With China closing its borders to imports of recyclable plastic in 2017, the worldwide market for the commodity has shifted and complicated the choices for businesses and consumers wanting to reduce the amount of plastic ending up in the nation’s landfills.
According to Clemson University clinical professor of economics Brad Hobbs, this market shift has turned municipal recycling programs from income earners to income losers.
The city of Simpsonville decided in April to end its curbside recycling program as it has been costing the city about $5,000 a month to send its recycling to Pratt Industries for sorting and processing.
The city of Greer has gone from not paying anything for the sorting of its recyclables to a cost of about $6,000 per month, said Steve Grant, director of the city’s public services department. He added that while the city is monitoring the situation, there are no plans to end its recycling program.
The increasing cost is only part of the broader challenge of plastic recycling, according to Ron Sobczak, a chemist who is also chairman of the Upstate chapter of the Sierra Club.
The reality is, the plastics used in most of today’s items are single-use, meaning they cannot be recycled at all, Sobczack said, and those that are can only be recycled two or three times before becoming unusable.
“We don’t want to give up on recycling but it has to be done carefully,” Sobczak said.
“If it’s not being recycled then it’s just a joke. Until we know what can truly be recycled, we’re just guessing as consumers.” – Kathleen Kemp, Sierra Club, Upstate chapter
Sobczack’s wife, Kathleen Kempe, is chair of conservation for the Upstate chapter of the Sierra Club. She said consumers have a voice in the matter.
For example, while shopping for cherry tomatoes at a local grocery store, Kempe noticed that one option was packaged in a plastic clamshell while another was contained in a cardboard box with only a plastic lid.
She said choosing the more sustainable – and recyclable – option can signal to manufacturers there might be a higher demand for products that come in recyclable, sustainable packaging.

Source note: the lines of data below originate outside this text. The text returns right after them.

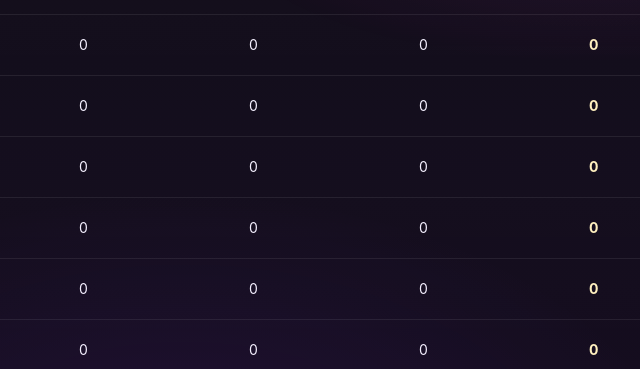
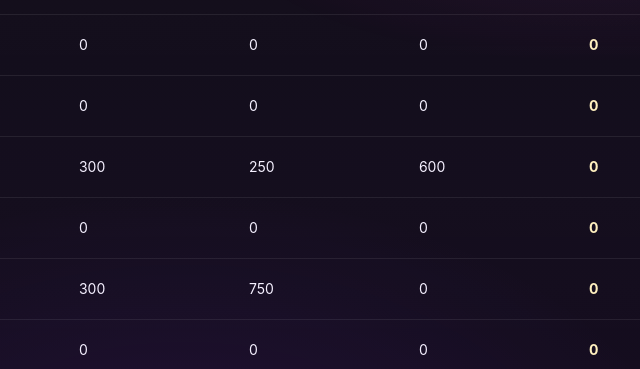
Before and after one commit to zancsik/king-ghetto-murashnuk2.0, a plain HTML site: page index.html in a window 1280 px wide. Shown: the part 2020-2389 px from the top of the page, 455-1095 px from the left. Drawn offline with Linux system fonts and the light colour scheme.

Commit message:
Update index.html

```diff
--- a/index.html
+++ b/index.html
@@ -980,9 +980,9 @@
               <tr>
                 <td><span class="rank">#4</span></td>
                 <td>The Families</td>
-                <td>0</td>
-                <td>0</td>
-                <td>0</td>
+                <td>300</td>
+                <td>250</td>
+                <td>600</td>
                 <td class="pts">0</td>
               </tr>
               <tr>
@@ -996,8 +996,8 @@
               <tr>
                 <td><span class="rank">#6</span></td>
                 <td>Northside Vagos</td>
-                <td>0</td>
-                <td>0</td>
+                <td>300</td>
+                <td>750</td>
                 <td>0</td>
                 <td class="pts">0</td>
               </tr>
```
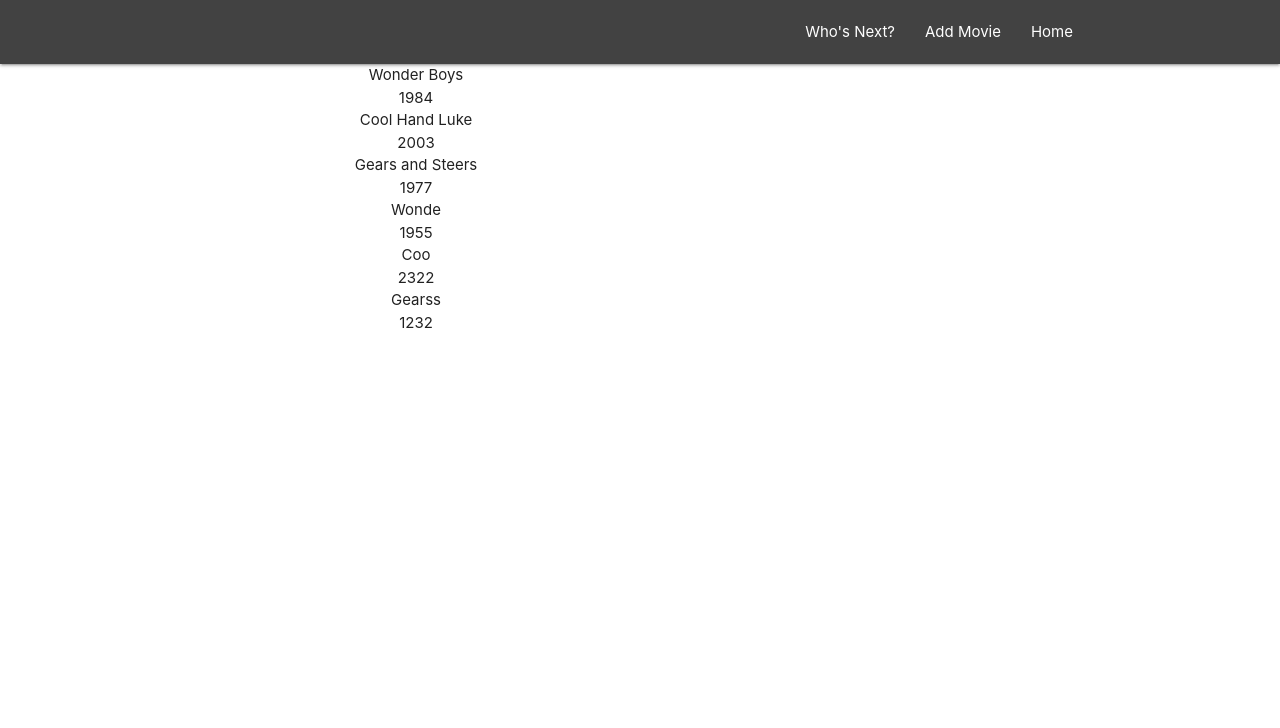
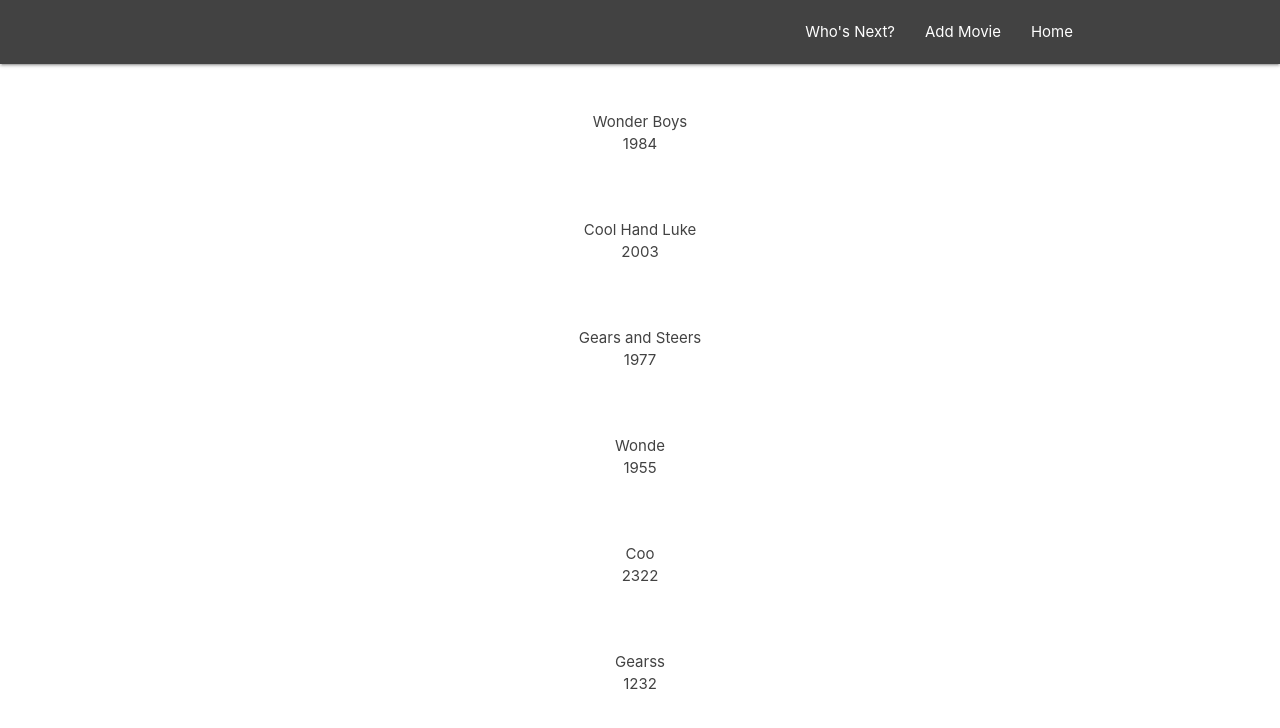
Before and after one commit to bkiggen/movieNight, a React (Create React App) app: page / in a window 1280 px wide. Shown: the top 728 px of the page. Built offline with nearby package versions, Linux system fonts and the light colour scheme.

Commit message:
add basic file tree and mock data

```diff
--- a/src/components/dashboard/Dashboard.js
+++ b/src/components/dashboard/Dashboard.js
@@ -9,12 +9,8 @@ class Dashboard extends Component{
 
     return (
       <div className="dashboard container">
-            <div className="row">
-              <div className="col s12 m6">
-                <MovieList movies={movies}/>
-              </div>
-            </div>
-          </div>
+        <MovieList movies={movies}/>
+      </div>
     );
   }
 
--- a/src/components/movies/CreateMovie.js
+++ b/src/components/movies/CreateMovie.js
@@ -21,7 +21,7 @@ class CreateMovie extends Component {
         return (
             <div className="container">
                 <form onSubmit={this.handleSubmit} className="white">
-                    <h5 className="grey-text text-darken-3">Create Project</h5>
+                    <h5 className="grey-text text-darken-3">Add Movie to Archive:</h5>
                     <div className="input-field">
                         <label htmlFor="title">Title</label>
                         <input type="text" id="title" onChange={this.handleChange} />
--- a/src/components/movies/MovieList.js
+++ b/src/components/movies/MovieList.js
@@ -3,7 +3,7 @@ import MovieSummary from './MovieSummary';
 
 const MovieList = ({movies}) => {
   return (
-    <div className="movieList">
+    <div className="movieList section">
       {movies && movies.map(movie => {
         return (
           <MovieSummary movie={movie} key={movie.id}/>
--- a/src/components/movies/MovieSummary.js
+++ b/src/components/movies/MovieSummary.js
@@ -2,12 +2,13 @@ import React from 'react';
 
 const MovieSummary = ({movie}) => {
   return (
-    <div className="movie-summary">
-      <div className="">
-        <div>{movie.title}</div>
-        <div>{movie.year}</div>
+
+    <div className="card z-depth-0 project-summary">
+          <div className="card-content grey-text text-darken-3">
+            <div>{movie.title}</div>
+            <div>{movie.year}</div>
+          </div>
       </div>
-    </div>
   )
 }
 
```
Also changed, not shown: src/App.js (+5 -5 lines).
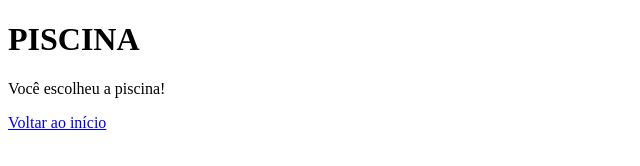
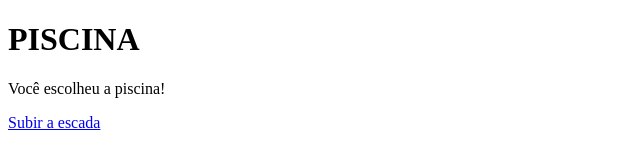
Before and after one commit to maria7794664-dotcom/meu-primeiro-site, a plain HTML site: page piscina.html in a window 1280 px wide. Shown: the full height of the page, 0-640 px from the left. Drawn offline with Linux system fonts and the light colour scheme.

Commit message:
Update link to navigate to escada.html

```diff
--- a/piscina.html
+++ b/piscina.html
@@ -12,7 +12,7 @@
 
     <p>Você escolheu a piscina!</p>
 
-    <a href="index.html">Voltar ao início</a>
+    <a href="escada.html">Subir a escada</a>
 
 </body>
 </html>
```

“It takes a while, but if Americans want to reduce packaging, producers will respond,” he said. “Corporations don’t want to be seen as the bad guy. I guarantee you they’re paying attention to this and if they’re not they won’t be in business very long.”
Sobczak said most municipal recycling programs list all seven types of plastic as acceptable but the reality is most plastics won’t be recycled. Kempe said recyclers need to tell consumers exactly which plastics are being recycled and which ones end up in the landfill.
“If it’s not being recycled then it’s just a joke,” Kempe said. “Until we know what can truly be recycled, we’re just guessing as consumers.”